There are errant husbands – and wives, runaway servants, military deserters and even ads seeking the return of stolen items with the majority of ads placed in newspapers in New England and New York.

Abridged Examples:

Anderson, Ashebell – with the sloop Jolly and much cargo, sailed from Middletwon, Connecticut on 4 December 1774 with orders to proceed directly to Rhode Island. However, information has him placed in North Carolina. He is a repeat offender, having stolen the same sloop and cargo four years previously. Full entry describes Mr. Anderson in detail along with cargo, the ship, and various merchants involved with the shipment.

Smith, Thomas and William Benson, a Negro man escaped from jail in Cambridge, Massachusetts on 17 November 1775. Smith is a well known thief who ‘hath been in almost all the Goals on the Continent.’ Full description of both men is given with $2.00 reward offered for their capture.

Goodrich, Solomon, accused by his wife Esther of having ‘cruelly pulled my hair, pinch’d my flesh, kick’d me out of the bed, dragged me out by my arms and my heels, dragged me across the room and flung ashes upon me to smother me – and more! For these reasons, she has left his bed and board, 22 October 1776.

Greenhill, Joseph – was charged with breaking into the house of Captain Samuel Leffingwell of Norwich, Connecticut and stole a ‘quantity of plate,’ which was then melted into bars. He was a repeat offender, having the mark of amputation on both ears. Under the alias of John Brown, he was tried and sentenced to be hanged in Litchfield, but broke out of jail and escaped.

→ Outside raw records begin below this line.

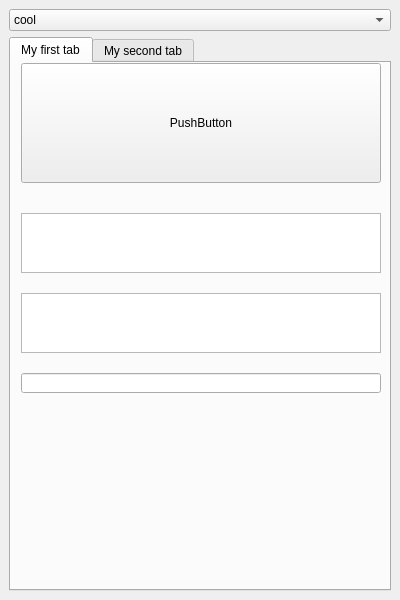
Before: the Qt Designer form stylesheet/mainwindow.ui in ftena/qt-snippets, drawn with Qt 5.
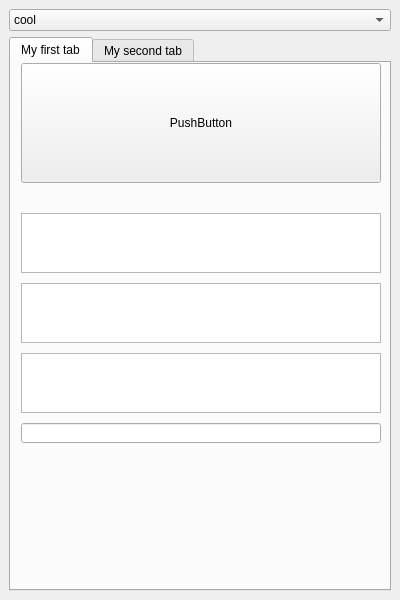
After: the same form once the commit is applied.

Commit message:
Playing with styles and tabs
- Testing some properties in qss
- New dir to test QTabBar

```diff
--- a/stylesheet/mainwindow.ui
+++ b/stylesheet/mainwindow.ui
@@ -128,7 +128,7 @@
         <property name="geometry">
          <rect>
           <x>10</x>
-          <y>230</y>
+          <y>290</y>
           <width>360</width>
           <height>60</height>
          </rect>
@@ -141,12 +141,22 @@
         <property name="geometry">
          <rect>
           <x>10</x>
-          <y>310</y>
+          <y>360</y>
           <width>360</width>
           <height>20</height>
          </rect>
         </property>
        </widget>
+       <widget class="QPlainTextEdit" name="plainTextEdit_2">
+        <property name="geometry">
+         <rect>
+          <x>10</x>
+          <y>220</y>
+          <width>360</width>
+          <height>60</height>
+         </rect>
+        </property>
+       </widget>
       </widget>
       <widget class="QWidget" name="tab_2">
        <attribute name="title">
```
The commit also changes 7 other files.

Silk, Thomas alias Old Ginger, a villain, Thomas Dix, a British soldier, John Cunningham, another British soldier and a number of German prisoners (Hessians?) have escaped or deserted in Boston, 28 November 1777.

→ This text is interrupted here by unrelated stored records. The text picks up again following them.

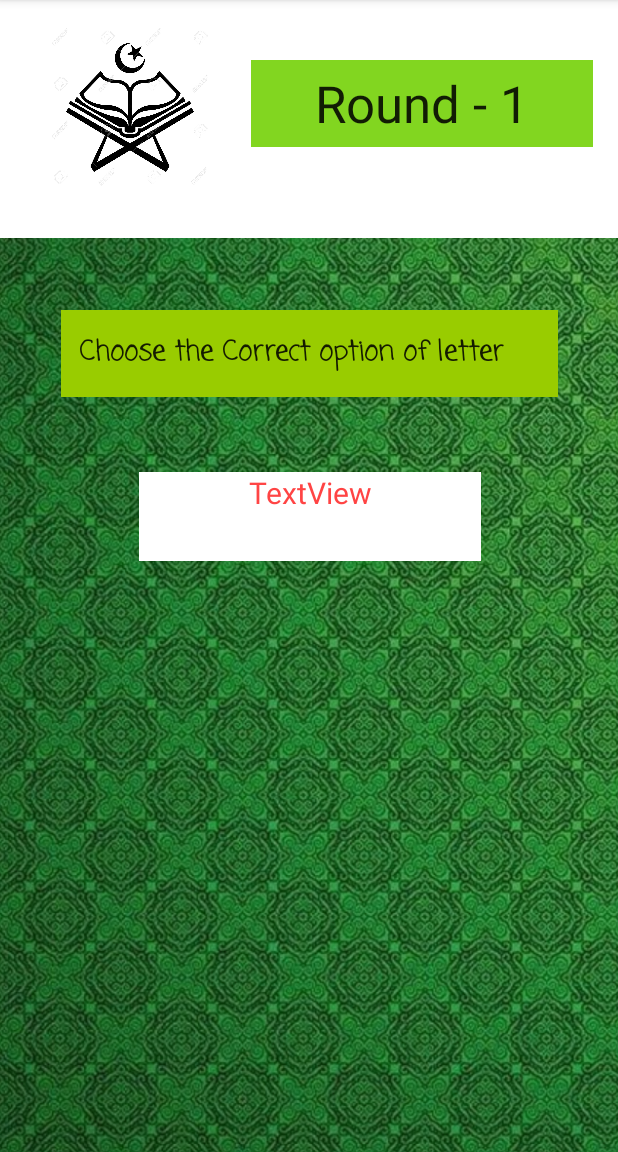
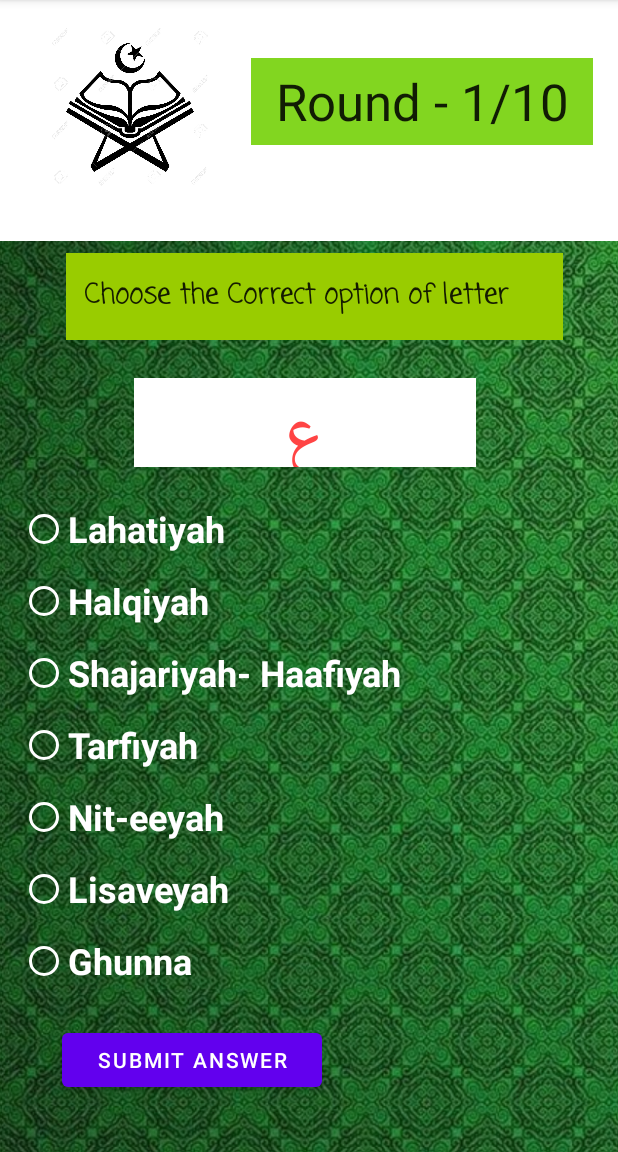
Before and after one commit to aliulali30/Assigment2_MakhrajAlHarufApp, an Android app: the CompetetionActivity screen opened directly, with no data from a screen before it, on a phone screen of 412 x 824 dp, the part 84-1236 px from its top. Run offline under Robolectric (Android 15) with nearby library versions, the light colour scheme and no system bars.

```diff
--- a/app/src/main/java/com/example/firstapp/CompetetionActivity.java
+++ b/app/src/main/java/com/example/firstapp/CompetetionActivity.java
@@ -3,12 +3,39 @@ package com.example.firstapp;
 import androidx.appcompat.app.AppCompatActivity;
 
 import android.os.Bundle;
+import android.view.View;
+import android.widget.Button;
+import android.widget.TextView;
+
+import java.util.Random;
 
 public class CompetetionActivity extends AppCompatActivity {
-
+     TextView CompText ;
+      Button btn;
     @Override
     protected void onCreate(Bundle savedInstanceState) {
         super.onCreate(savedInstanceState);
         setContentView(R.layout.activity_competetion);
+        char[] arbiAlphabet={'ا','ب','ت','ث','ج','ح','خ','د','ذ','ر','ز','س','ش','ص','ض','ط','ظ','ع','غ','ف','ق','ك','ل','م','ن','ه','و','ي'};
+       char temp=showCharacter(arbiAlphabet);
+       btn=findViewById(R.id.submitAns);
+       btn.setOnClickListener(new View.OnClickListener() {
+           @Override
+           public void onClick(View v) {
+              char temp= showCharacter(arbiAlphabet);
+           }
+       });
+
+    }
+
+    public char showCharacter(char[] arbiAlphabet){
+        Random random= new Random();
+        int rand=random.nextInt(29);
+        CompText=findViewById(R.id.textViewComp);
+        char ch = arbiAlphabet[rand];
+        String text="";
+        text+=ch;
+        CompText.setText(text);
+        return ch;
     }
 }
--- a/app/src/main/res/layout/activity_competetion.xml
+++ b/app/src/main/res/layout/activity_competetion.xml
@@ -23,13 +23,15 @@
         android:layout_height="58dp"
         android:layout_marginStart="10dp"
         android:layout_marginTop="40dp"
+        android:layout_marginBottom="73dp"
         android:background="@color/cardview_light_background"
         android:backgroundTint="#82D620"
         android:ems="10"
         android:inputType="textPersonName"
-        android:text="Round - 1"
+        android:text="Round - 1/10"
         android:textAlignment="center"
         android:textSize="34sp"
+        app:layout_constraintBottom_toTopOf="@+id/editTextTextPersonName5"
         app:layout_constraintEnd_toEndOf="parent"
         app:layout_constraintHorizontal_bias="0.111"
         app:layout_constraintStart_toEndOf="@+id/imageView2"
@@ -42,16 +44,18 @@
         android:cropToPadding="true"
         app:layout_constraintBottom_toBottomOf="parent"
         app:layout_constraintEnd_toEndOf="parent"
-        app:layout_constraintHorizontal_bias="0.471"
+        app:layout_constraintHorizontal_bias="0.262"
         app:layout_constraintStart_toStartOf="parent"
         app:layout_constraintTop_toTopOf="parent"
-        app:layout_constraintVertical_bias="0.2"
+        app:layout_constraintVertical_bias="0.196"
         app:srcCompat="@drawable/back" />
 
     <EditText
         android:id="@+id/editTextTextPersonName5"
         android:layout_width="331dp"
         android:layout_height="58dp"
+        android:layout_marginTop="10dp"
+        android:layout_marginBottom="10dp"
         android:background="@color/white"
         android:backgroundTint="@android:color/holo_green_light"
         android:ems="10"
@@ -61,22 +65,122 @@
         android:textStyle="bold"
         app:layout_constraintBottom_toBottomOf="parent"
         app:layout_constraintEnd_toEndOf="parent"
+        app:layout_constraintHorizontal_bias="0.544"
         app:layout_constraintStart_toStartOf="parent"
         app:layout_constraintTop_toTopOf="parent"
-        app:layout_constraintVertical_bias="0.291" />
+        app:layout_constraintVertical_bias="0.23" />
 
     <TextView
-        android:id="@+id/textView"
+        android:id="@+id/textViewComp"
         android:layout_width="228dp"
         android:layout_height="59dp"
         android:layout_marginTop="50dp"
+        android:layout_marginBottom="5dp"
         android:background="@android:color/white"
         android:text="TextView"
         android:textAlignment="center"
         android:textColor="@android:color/holo_red_light"
-        android:textSize="20sp"
+        android:textSize="48sp"
+        app:layout_constraintBottom_toTopOf="@+id/radioGroup"
         app:layout_constraintEnd_toEndOf="@+id/editTextTextPersonName5"
+        app:layout_constraintHorizontal_bias="0.436"
         app:layout_constraintStart_toStartOf="@+id/editTextTextPersonName5"
         app:layout_constraintTop_toBottomOf="@+id/editTextTextPersonName5" />
 
+    <RadioGroup
+        android:id="@+id/radioGroup"
+        android:layout_width="384dp"
+        android:layout_height="334dp"
+        android:layout_marginTop="12dp"
+        android:layout_marginBottom="130dp"
+        app:layout_constraintBottom_toBottomOf="parent"
+        app:layout_constraintEnd_toEndOf="parent"
+        app:layout_constraintHorizontal_bias="0.466"
+        app:layout_constraintStart_toStartOf="parent"
+        app:layout_constraintTop_toBottomOf="@+id/textViewComp">
+
+        <RadioButton
+            android:id="@+id/radioButton"
+            android:layout_width="match_parent"
+            android:layout_height="48dp"
+            android:buttonTint="@android:color/white"
+            android:text="Lahatiyah"
+            android:textColor="@android:color/white"
+            android:textSize="24sp"
+            android:textStyle="bold" />
+
+        <RadioButton
+            android:id="@+id/radioButton2"
+            android:layout_width="match_parent"
+            android:layout_height="48dp"
+            android:buttonTint="@android:color/white"
+            android:text="Halqiyah"
+            android:textColor="@android:color/white"
+            android:textSize="24sp"
+            android:textStyle="bold" />
+
+        <RadioButton
+            android:id="@+id/radioButton3"
+            android:layout_width="match_parent"
+            android:layout_height="48dp"
+            android:buttonTint="@android:color/white"
+            android:text="Shajariyah- Haafiyah"
+            android:textColor="@android:color/white"
+            android:textSize="24sp"
+            android:textStyle="bold" />
+
+        <RadioButton
+            android:id="@+id/radioButton4"
+            android:layout_width="match_parent"
+            android:layout_height="48dp"
+            android:buttonTint="@android:color/white"
+            android:text="Tarfiyah"
+            android:textColor="@android:color/white"
+            android:textSize="24sp"
+            android:textStyle="bold" />
+
+        <RadioButton
+            android:id="@+id/radioButton5"
+            android:layout_width="match_parent"
+            android:layout_height="48dp"
+            android:buttonTint="@android:color/white"
+            android:text="Nit-eeyah"
+            android:textColor="@android:color/white"
+            android:textSize="24sp"
+            android:textStyle="bold" />
+
+        <RadioButton
+            android:id="@+id/radioButton6"
+            android:layout_width="match_parent"
+            android:layout_height="48dp"
+            android:buttonTint="@android:color/white"
+            android:text="Lisaveyah"
+            android:textColor="@android:color/white"
+            android:textSize="24sp"
+            android:textStyle="bold" />
+
+        <RadioButton
+            android:id="@+id/radioButton7"
+            android:layout_width="match_parent"
+            android:layout_height="48dp"
+            android:buttonTint="@android:color/white"
+            android:text="Ghunna"
+            android:textColor="@android:color/white"
+            android:textSize="24sp"
+            android:textStyle="bold" />
+    </RadioGroup>
+
+    <Button
+        android:id="@+id/submitAns"
+        android:layout_width="173dp"
+        android:layout_height="48dp"
+        android:layout_marginTop="20dp"
+        android:text="Submit Answer"
+        app:layout_constraintBottom_toBottomOf="parent"
+        app:layout_constraintEnd_toEndOf="parent"
+        app:layout_constraintHorizontal_bias="0.174"
+        app:layout_constraintStart_toStartOf="parent"
+        app:layout_constraintTop_toBottomOf="@+id/radioGroup"
+        app:layout_constraintVertical_bias="0.0" />
+
 </androidx.constraintlayout.widget.ConstraintLayout>
--- a/app/src/main/res/layout/activity_main.xml
+++ b/app/src/main/res/layout/activity_main.xml
@@ -13,25 +13,24 @@
         android:text="مخریج الحروف مقابلہ "
         android:textSize="34sp"
         app:layout_constraintBottom_toBottomOf="parent"
-        app:layout_constraintHorizontal_bias="0.391"
+        app:layout_constraintHorizontal_bias="0.21"
         app:layout_constraintLeft_toLeftOf="parent"
         app:layout_constraintRight_toRightOf="parent"
         app:layout_constraintTop_toTopOf="parent"
-        app:layout_constraintVertical_bias="0.35" />
+        app:layout_constraintVertical_bias="0.355" />
 
     <Button
         android:id="@+id/btn1"
         android:layout_width="171dp"
         android:layout_height="52dp"
         android:layout_marginTop="50dp"
-        android:layout_marginBottom="150dp"
+        android:layout_marginBottom="3dp"
         android:text="Competition "
-        app:layout_constraintBottom_toBottomOf="parent"
+        app:layout_constraintBottom_toTopOf="@+id/button"
         app:layout_constraintEnd_toEndOf="parent"
-        app:layout_constraintHorizontal_bias="0.52"
+        app:layout_constraintHorizontal_bias="0.516"
         app:layout_constraintStart_toStartOf="parent"
-        app:layout_constraintTop_toBottomOf="@+id/editTextTextPersonName2"
-        app:layout_constraintVertical_bias="0.0" />
+        app:layout_constraintTop_toBottomOf="@+id/editTextTextPersonName2" />
 
     <EditText
         android:id="@+id/editTextTextPersonName"
@@ -49,8 +48,8 @@
 
     <Button
         android:id="@+id/button"
-        android:layout_width="wrap_content"
-        android:layout_height="wrap_content"
+        android:layout_width="171dp"
+        android:layout_height="52dp"
         android:layout_marginTop="5dp"
         android:layout_marginBottom="5dp"
         android:text="Practice Round"
@@ -63,8 +62,8 @@
 
     <Button
         android:id="@+id/button2"
-        android:layout_width="169dp"
-        android:layout_height="48dp"
+        android:layout_width="171dp"
+        android:layout_height="52dp"
         android:layout_marginTop="5dp"
         android:text="User Guide"
         app:layout_constraintBottom_toBottomOf="parent"
```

I really, really wish I could find an ancestor or two in this book. Although I see some familiar surnames like Coffin and Buckman, I didn’t even find anyone closely related to an ancestor.

In spite of that, this book is a fun, interesting volume that most definitely paints a picture of daily life in the late 1700s. For those who might think life was simpler back then, it appears there was still enough crime to be found and unhappy servants, slaves, wives and soldiers were unhappy with their lives and chose to take off. Life was not so simple back in the ‘good old days.’

New-England Runaways, 1774-1777, compiled by Joseph Lee Boyle (as well as numerous other books in Mr. Boyle’s series on colonial runaways – prices vary) can be purchased for $45.00 online from Genealogical Publishing Company.